Kent State graduate eyes White House

Jeff Russ

Ohio native offers an alternative to McCain and Obama options

Aurora native and Kent State graduate Richard Duncan is running for President of the United States and has his name on the Ohio ballot. Daniel R. Doherty | Daily Kent Stater

Credit: DKS Editors

John McCain and Barack Obama got their names on the ballot for president after years in city, state and national government. Richard Duncan got his at Cleveland malls and Progressive Field.

“About 10 years ago, I started writing away on how to do it in Ohio,” Duncan said about getting on the ballot. “But about five years (ago), my daughter was in a government class, and I decided I better do it now, so I started collecting signatures for 2008 then. Since then, I collected 13,000 signatures.”

An Aurora native and Kent State graduate, 55-year-old Duncan is a lesser known presidential candidate whose name appears on the ballot for president in Ohio. He was a write-in candidate in 2004, but getting his name on the ballot was a decade-long dream.



• Three main tools to improve cities:

Remove blighted areas and replace with industrial parks, housing and improving schools

• He said once those areas get up and running, businesses will not have to relocate overseas.


• Said nine of 10 soldiers he talks to support the war in Iraq

• Called Iraq “a good area to be in both strategically and militaristically, but the cost of lives and tax dollars must be curtailed drastically or at least attempted to be cut back.”

• Would not pull out of Iraq


He began his quest to become president by hanging out in highly congested areas – Indians, Reds and Cavs games; large malls and county fairs – and asking people to sign his petition to get on the ballot.

After years of anticipation, Duncan received a letter from the office of the Ohio Secretary of State on Sept. 19 informing him his name would be on the Nov. 4 ballot.

“There was a great interest in giving me the opportunity to help out,” Duncan said. “There were a lot of people who were set on party affiliation who would politely say ‘that’s OK,’ but it was a very enlightening experience. It showed that people are open to new political leaders.”

Getting a vice president on board was another adventure in itself. He originally had a different running mate from Houston, but complications forced him to drop out. Duncan found his current running mate, Ricky Johnson, on a independent registered list, and after the two talked, both sides were on board.

Johnson, a minister in Farrell, Pa., will not be able to vote for himself because he does not live in Ohio. He used to live here, though – he was a general manager for Denny’s restaurants in Ohio for 15 years. He sees this experience as something he can translate into the White House.

“It gives you tremendous people skills,” he said. “People skills is Denny’s claim to fame. You have to work with the people out front and alleviate concerns. You are in the people arena at Denny’s, and it gives you a birds-eye view on how to treat people.”

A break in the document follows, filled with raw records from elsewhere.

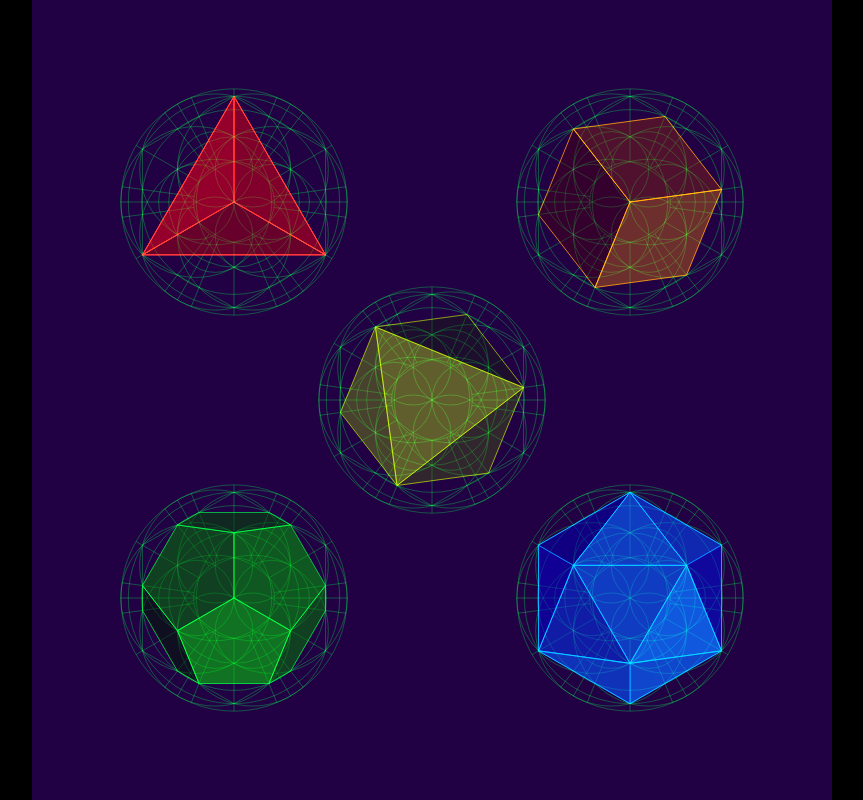
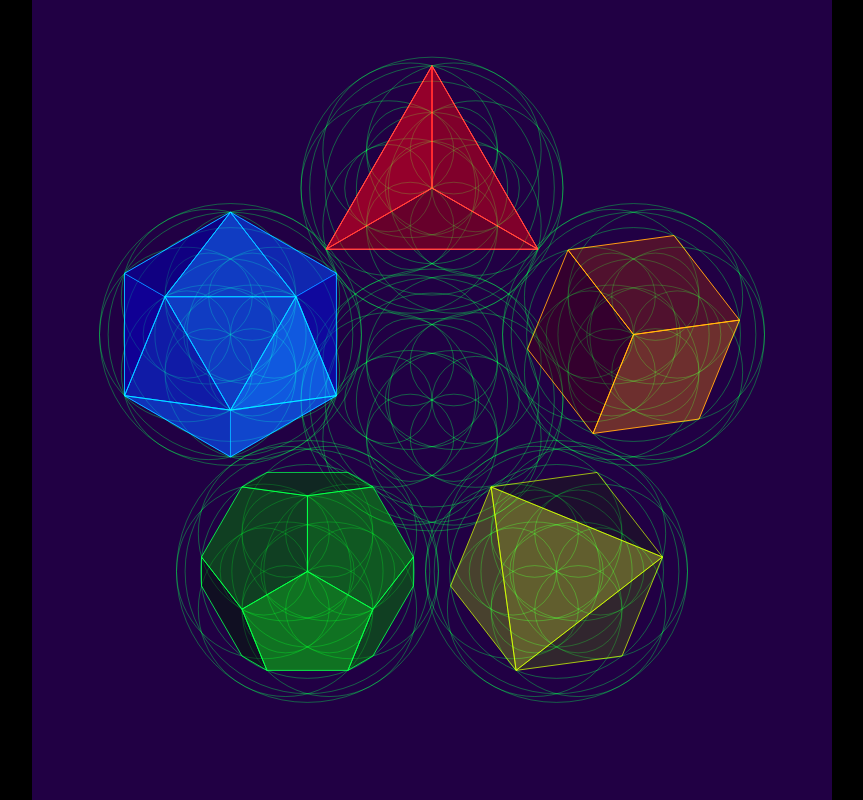
Before and after one commit to dopplerreflect/starts-with-a, a SvelteKit app: page /sprout-of-life in a window 1280 px wide. Shown: the whole page, without its empty margins (208-1071 px from the left). Built offline with nearby package versions, Linux system fonts and the light colour scheme.

Commit message:
sprout: proper phiness

```diff
--- a/src/routes/sprout-of-life/+page.svelte
+++ b/src/routes/sprout-of-life/+page.svelte
@@ -10,16 +10,19 @@
 		polygonPath,
 		radialPoint,
 		radialPointString,
-		viewBox
+		viewBox,
+		phi,
+		Phi
 	} from '$lib/geometry';
 	import { pathFromDSL } from '$lib/path-parser';
 	import { useSaveFile } from '$lib/save-svg';
-	import { each, onMount } from 'svelte/internal';
+	import { onMount } from 'svelte/internal';
 
 	const size = 2 ** 10;
 	const r = size / 7;
 
 	const angles6 = anglesArray(6, 0);
+	const angles5 = anglesArray(5);
 	const centerPoints = angles6.map((a) => radialPoint(a, r));
 	const smallCircles = centerPoints.map((p) => ({ ...p, r }));
 	const largeCircles = centerPoints.map((p) => ({ ...p, r: r * 2 }));
@@ -91,22 +94,40 @@
 			{#each radii as r, i}
 				<circle {r} />
 			{/each}
-			{#each angles as a, i}
+			<!-- {#each angles as a, i}
 				<path d={`M${radialPointString(a, radii[4])}L${radialPointString(a, radii[0])}`} />
-			{/each}
-			<path d={polygonPath(6, radii[1])} />
+			{/each} -->
+			<!-- <path d={polygonPath(6, radii[1])} /> -->
 		</g>
 	</defs>
 	<Background {size} fill="oklch(0.2 0.125 300)" />
-	<use href="#guide" transform={`scale(0.33)`} />
-	<use href="#guide" transform={`scale(0.33) translate(${-size * 0.75} ${-size * 0.75})`} />
-	<use href="#guide" transform={`scale(0.33) translate(${size * 0.75} ${-size * 0.75})`} />
-	<use href="#guide" transform={`scale(0.33) translate(${-size * 0.75} ${size * 0.75})`} />
-	<use href="#guide" transform={`scale(0.33) translate(${size * 0.75} ${size * 0.75})`} />
+
+	<!-- <use href="#guide" /> -->
+	<use href="#guide" transform={`scale(${phi ** 2})`} />
+	<use
+		href="#guide"
+		transform={`scale(${phi ** 2}) translate(${radialPointString(angles5[0], radii[0] * Phi)})`}
+	/>
+	<use
+		href="#guide"
+		transform={`scale(${phi ** 2}) translate(${radialPointString(angles5[1], radii[0] * Phi)})`}
+	/>
+	<use
+		href="#guide"
+		transform={`scale(${phi ** 2}) translate(${radialPointString(angles5[2], radii[0] * Phi)})`}
+	/>
+	<use
+		href="#guide"
+		transform={`scale(${phi ** 2}) translate(${radialPointString(angles5[3], radii[0] * Phi)})`}
+	/>
+	<use
+		href="#guide"
+		transform={`scale(${phi ** 2}) translate(${radialPointString(angles5[4], radii[0] * Phi)})`}
+	/>
 
 	<g
 		id="tetrahedron"
-		transform={`scale(0.33) translate(${-size * 0.75} ${-size * 0.75})`}
+		transform={`scale(${phi ** 2}) translate(${radialPointString(angles5[0], radii[0] * Phi)})`}
 		stroke={`oklch(1 0.37 30)`}
 		stroke-width={size / 2 ** 9}
 	>
@@ -123,7 +144,7 @@
 		id="cube"
 		stroke={`oklch(1 0.37 90)`}
 		stroke-width={size / 2 ** 9}
-		transform={`scale(0.33) translate(${size * 0.75} ${-size * 0.75})`}
+		transform={`scale(${phi ** 2}) translate(${radialPointString(angles5[1], radii[0] * Phi)})`}
 	>
 		{#each anglesArray(3) as a, i}
 			<path
@@ -139,7 +160,10 @@
 		stroke={`oklch(1 0.37 120)`}
 		stroke-width={size / 2 ** 9}
 		fill-opacity={0.33}
-		transform={`scale(0.33) translate(0 0) rotate(${-angleToHexLineLargeCircleIntersection}) `}
+		transform={`scale(${phi ** 2}) translate(${radialPointString(
+			angles5[2],
+			radii[0] * Phi
+		)}) rotate(${-angleToHexLineLargeCircleIntersection}) `}
 	>
 		<path d={parse('M18 2L2 2L10 2Z')} fill={`oklch(1 0.37 120)`} />
 		{#each anglesArray(3, 0) as a, i}
@@ -155,7 +179,7 @@
 		id="dodecahedron"
 		stroke={`oklch(1 0.37 150)`}
 		stroke-width={size / 2 ** 9}
-		transform={`scale(0.33) translate(${-size * 0.75} ${size * 0.75})`}
+		transform={`scale(${phi ** 2}) translate(${radialPointString(angles5[3], radii[0] * Phi)})`}
 	>
 		{#each anglesArray(3) as a, i}
 			<g transform={`rotate(${a - 30})`} fill-opacity={0.5}>
@@ -174,7 +198,7 @@
 		id="icosahedron"
 		stroke={` oklch(1 0.37 240 / 1)`}
 		stroke-width={size / 2 ** 9}
-		transform={`scale(0.33) translate(${size * 0.75} ${size * 0.75})`}
+		transform={`scale(${phi ** 2}) translate(${radialPointString(angles5[4], radii[0] * Phi)})`}
 	>
 		<path d={parse('M16 3L0 3L8 3Z')} fill={` oklch(0.6 0.37 240 / 0.5)`} />
 		{#each anglesArray(3) as a, i}
```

But although Duncan has a platform, campaign and his name on the ballot, he knows he doesn’t have the money to compete with the major party candidates.

Obama raised a record $150 million in September alone, and McCain accepted $85 million in federal funds for the last two months of the campaign.

Duncan and Johnson have only spent money on printing, gas and hotel rooms and used investment properties he has for funding.

“For us to get our voice out, we need money,” Johnson said. “Ross Perot didn’t need anyone else’s money. If money is not an issue, you don’t need to free up time for work, and you can be at that same venue as the top candidates.”

Perot was the last third party candidate to have a successful campaign. He received almost 11 percent of the vote in 1996 and 21 percent in 1992, due in part to fact that he could raise funding, and he participated in national presidential debates.

If Duncan and Johnson were at the debate with Obama and McCain, they would ask them to be more transparent with people.

“The best thing for them to do politically is to not have specific plans,” Duncan said. “Half of the campaign is spent attacking the person when more time should be spent on planning.”

But no matter what happens on Nov. 4 or 5, the campaign has already been a success.

“It’s a very rewarding thing when you can try to help the public,” Duncan said. “I’m doing something I always wanted to do. I’ll probably vote in the early evening, and then have a party at my daughter’s house.”

Contact public affairs reporter Jeff Russ at [email protected].